**Exercise requirements:** In your copy of the data, omit the pictures and keep all else exactly as given.

**Raw data:**
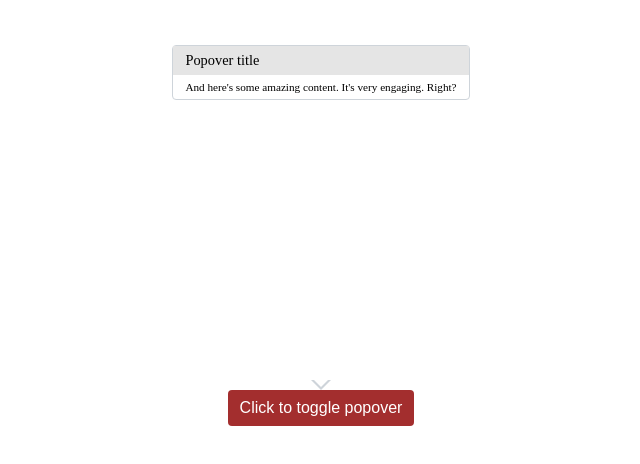
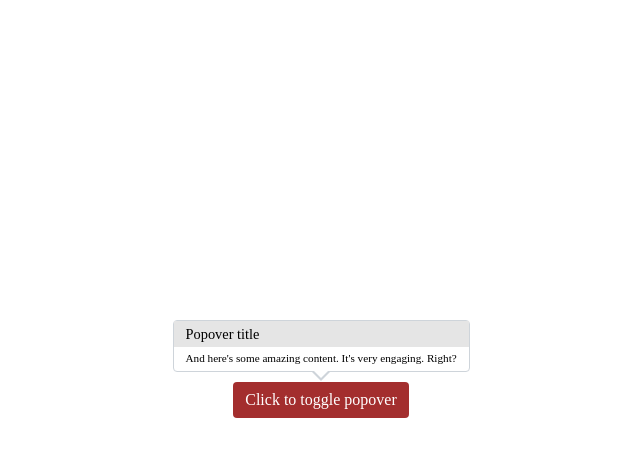
Before and after one commit to GarretHawke/forms, a website built with webpack: page src/index.html in a window 1280 px wide. Both pictures are taken after a click on the button "Click to toggle popover". Shown: the whole page, without its empty margins (319-959 px from the left). Built offline with nearby package versions, Linux system fonts and the light colour scheme.

Commit message:
fix: fix tooltip

```diff
--- a/src/css/style.css
+++ b/src/css/style.css
@@ -1,3 +1,9 @@
+@import './null.css';
+
+button {
+  position: relative;
+}
+
 .content {
   height: 100vh;
   display: flex;
@@ -22,14 +28,15 @@
   border: none;
   background-color: #a32e2e;
   color: #fff;
-  position: relative;
+}
+
+.tooltip__container {
+  position: absolute;
 }
 
 .tooltip {
-  /* width: 360px; */
   border: 1px solid #ced4da;
   border-radius: .25rem;
-  position: absolute;
 }
 
 .title {
@@ -44,9 +51,9 @@
 }
 
 .tooltip__arrow {
+  position: relative;
+  height: fit-content;
   background-color: #e5e5e5;
-  position: relative;
-  /* margin: auto; */
 }
 
 .tooltip__arrow::before,
--- a/src/js/TooltipWidget.js
+++ b/src/js/TooltipWidget.js
@@ -4,12 +4,13 @@ export default class TooltipWidget {
   constructor(container) {
     this.container = container;
     this.onClick = this.onClick.bind(this);
+
   }
 
   static get markup() {
     return `
-                <button type="button" class="showTooltip">Click to toggle popover</button>
-        `;
+      <button type="button" class="showTooltip">Click to toggle popover</button>
+    `;
   }
 
   static get button() {
@@ -17,19 +18,23 @@ export default class TooltipWidget {
   }
 
   static get tooltip() {
-    return `      <div class="tooltip">
-    <div class="title">Popover title</div>
-    <div class="message">And here's some amazing content. It's very engaging. Right?</div>
-</div>
-<div class="tooltip__arrow"></div>`
+    return `
+    <div class="tooltip__container">
+      <div class="tooltip">
+        <div class="title">Popover title</div>
+        <div class="message">And here's some amazing content. It's very engaging. Right?</div>
+      </div>
+      <div class="tooltip__arrow"></div>
+    </div>
+    `
   }
 
   static get tooltipSelector() {
-
     return `tooltip`
   }
 
   bindToDom() {
+
     this.container.innerHTML = TooltipWidget.markup;
 
     this.button = this.container.querySelector(TooltipWidget.button);
@@ -43,18 +48,23 @@ export default class TooltipWidget {
 
     if (document.querySelector('.tooltip') === null) {
 
-      this.button.insertAdjacentHTML('afterend', TooltipWidget.tooltip);
+      const content = document.querySelector('.content');
 
-      const tooltipElement = document.querySelector('.tooltip');
-      tooltipElement.style.top = this.button.offsetHeight + 9 + 'px';
+      content.insertAdjacentHTML('afterend', TooltipWidget.tooltip);
 
-      const arrow = document.querySelector('.tooltip__arrow');
-      arrow.style.bottom = this.button.offsetHeight + 10 + 'px';
+      const { top, left, height, width } = this.button.getBoundingClientRect();
 
+      const tooltipContainer = document.querySelector('.tooltip__container');
+      const tooltipContainerWidth = tooltipContainer.offsetWidth;
+      const tooltipContainerHeight = tooltipContainer.offsetHeight;
+
+      tooltipContainer.style.top = top - ( height ) - (tooltipContainerHeight / 2) + 'px'
+      tooltipContainer.style.left = left + ( width / 2 ) - (tooltipContainerWidth / 2) + 'px'
     }
+
     else {
-      this.container.removeChild(document.querySelector('.tooltip'));
-      this.container.removeChild(document.querySelector('.tooltip__arrow'));
+      const body = document.querySelector('body');
+      body.removeChild(document.querySelector('.tooltip__container'));
     }
 
   }
```
Also changed, not shown: src/index.html (+0 -4 lines), src/css/null.css (line endings or trailing spaces).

**Solution below:**
Before and after one commit to GarretHawke/forms, a website built with webpack: page src/index.html in a window 1280 px wide. Both pictures are taken after a click on the button "Click to toggle popover". Shown: the whole page, without its empty margins (319-959 px from the left). Built offline with nearby package versions, Linux system fonts and the light colour scheme.

Commit message:
fix: fix tooltip

```diff
--- a/src/css/style.css
+++ b/src/css/style.css
@@ -1,3 +1,9 @@
+@import './null.css';
+
+button {
+  position: relative;
+}
+
 .content {
   height: 100vh;
   display: flex;
@@ -22,14 +28,15 @@
   border: none;
   background-color: #a32e2e;
   color: #fff;
-  position: relative;
+}
+
+.tooltip__container {
+  position: absolute;
 }
 
 .tooltip {
-  /* width: 360px; */
   border: 1px solid #ced4da;
   border-radius: .25rem;
-  position: absolute;
 }
 
 .title {
@@ -44,9 +51,9 @@
 }
 
 .tooltip__arrow {
+  position: relative;
+  height: fit-content;
   background-color: #e5e5e5;
-  position: relative;
-  /* margin: auto; */
 }
 
 .tooltip__arrow::before,
--- a/src/js/TooltipWidget.js
+++ b/src/js/TooltipWidget.js
@@ -4,12 +4,13 @@ export default class TooltipWidget {
   constructor(container) {
     this.container = container;
     this.onClick = this.onClick.bind(this);
+
   }
 
   static get markup() {
     return `
-                <button type="button" class="showTooltip">Click to toggle popover</button>
-        `;
+      <button type="button" class="showTooltip">Click to toggle popover</button>
+    `;
   }
 
   static get button() {
@@ -17,19 +18,23 @@ export default class TooltipWidget {
   }
 
   static get tooltip() {
-    return `      <div class="tooltip">
-    <div class="title">Popover title</div>
-    <div class="message">And here's some amazing content. It's very engaging. Right?</div>
-</div>
-<div class="tooltip__arrow"></div>`
+    return `
+    <div class="tooltip__container">
+      <div class="tooltip">
+        <div class="title">Popover title</div>
+        <div class="message">And here's some amazing content. It's very engaging. Right?</div>
+      </div>
+      <div class="tooltip__arrow"></div>
+    </div>
+    `
   }
 
   static get tooltipSelector() {
-
     return `tooltip`
   }
 
   bindToDom() {
+
     this.container.innerHTML = TooltipWidget.markup;
 
     this.button = this.container.querySelector(TooltipWidget.button);
@@ -43,18 +48,23 @@ export default class TooltipWidget {
 
     if (document.querySelector('.tooltip') === null) {
 
-      this.button.insertAdjacentHTML('afterend', TooltipWidget.tooltip);
+      const content = document.querySelector('.content');
 
-      const tooltipElement = document.querySelector('.tooltip');
-      tooltipElement.style.top = this.button.offsetHeight + 9 + 'px';
+      content.insertAdjacentHTML('afterend', TooltipWidget.tooltip);
 
-      const arrow = document.querySelector('.tooltip__arrow');
-      arrow.style.bottom = this.button.offsetHeight + 10 + 'px';
+      const { top, left, height, width } = this.button.getBoundingClientRect();
 
+      const tooltipContainer = document.querySelector('.tooltip__container');
+      const tooltipContainerWidth = tooltipContainer.offsetWidth;
+      const tooltipContainerHeight = tooltipContainer.offsetHeight;
+
+      tooltipContainer.style.top = top - ( height ) - (tooltipContainerHeight / 2) + 'px'
+      tooltipContainer.style.left = left + ( width / 2 ) - (tooltipContainerWidth / 2) + 'px'
     }
+
     else {
-      this.container.removeChild(document.querySelector('.tooltip'));
-      this.container.removeChild(document.querySelector('.tooltip__arrow'));
+      const body = document.querySelector('body');
+      body.removeChild(document.querySelector('.tooltip__container'));
     }
 
   }
```
Also changed, not shown: src/index.html (+0 -4 lines), src/css/null.css (line endings or trailing spaces).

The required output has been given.